» **ASSIGNED TASK**
Copy each line of the listing where the word "README" can be found.

Start of Block

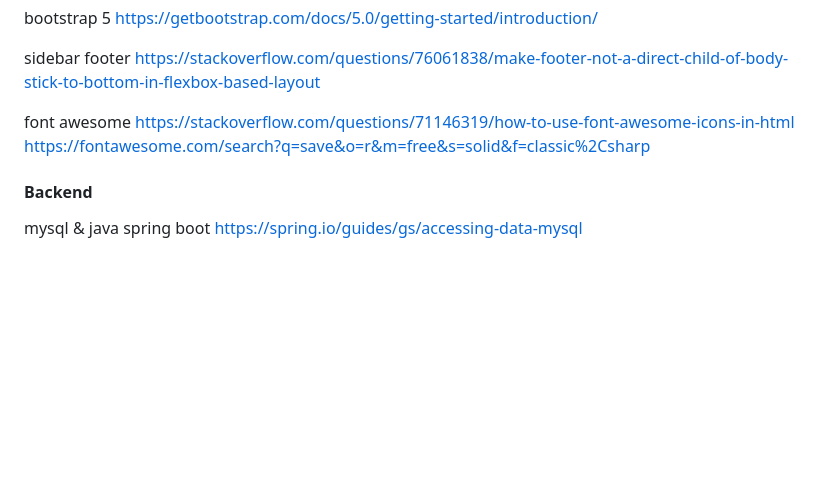
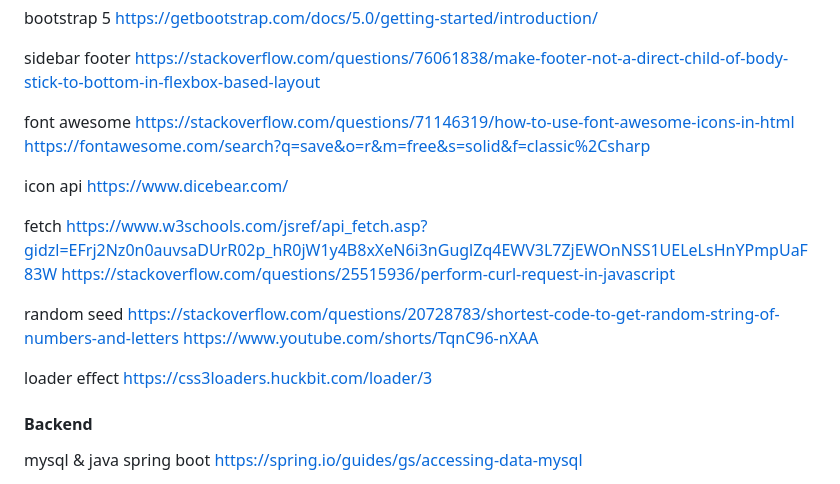
Before and after one commit to immasei/game-dialogue-generator, a Markdown page: README.md, the part around the change. Drawn GitHub-style; blank space fills up the shorter version.

Commit message:
docs: add reference for loader frontend

```diff
--- a/README.md
+++ b/README.md
@@ -103,6 +103,14 @@ sidebar footer https://stackoverflow.com/questions/76061838/make-footer-not-a-di
 
 font awesome https://stackoverflow.com/questions/71146319/how-to-use-font-awesome-icons-in-html https://fontawesome.com/search?q=save&o=r&m=free&s=solid&f=classic%2Csharp
 
+icon api https://www.dicebear.com/
+
+fetch https://www.w3schools.com/jsref/api_fetch.asp?gidzl=EFrj2Nz0n0auvsaDUrR02p_hR0jW1y4B8xXeN6i3nGuglZq4EWV3L7ZjEWOnNSS1UELeLsHnYPmpUaF83W https://stackoverflow.com/questions/25515936/perform-curl-request-in-javascript
+
+random seed https://stackoverflow.com/questions/20728783/shortest-code-to-get-random-string-of-numbers-and-letters https://www.youtube.com/shorts/TqnC96-nXAA
+
+loader effect https://css3loaders.huckbit.com/loader/3
+
 #### Backend
 mysql & java spring boot
 https://spring.io/guides/gs/accessing-data-mysql
```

End of Block

» **TASK ANSWER**
Before and after one commit to immasei/game-dialogue-generator, a Markdown page: README.md, the part around the change. Drawn GitHub-style; blank space fills up the shorter version.
--- a/README.md
+++ b/README.md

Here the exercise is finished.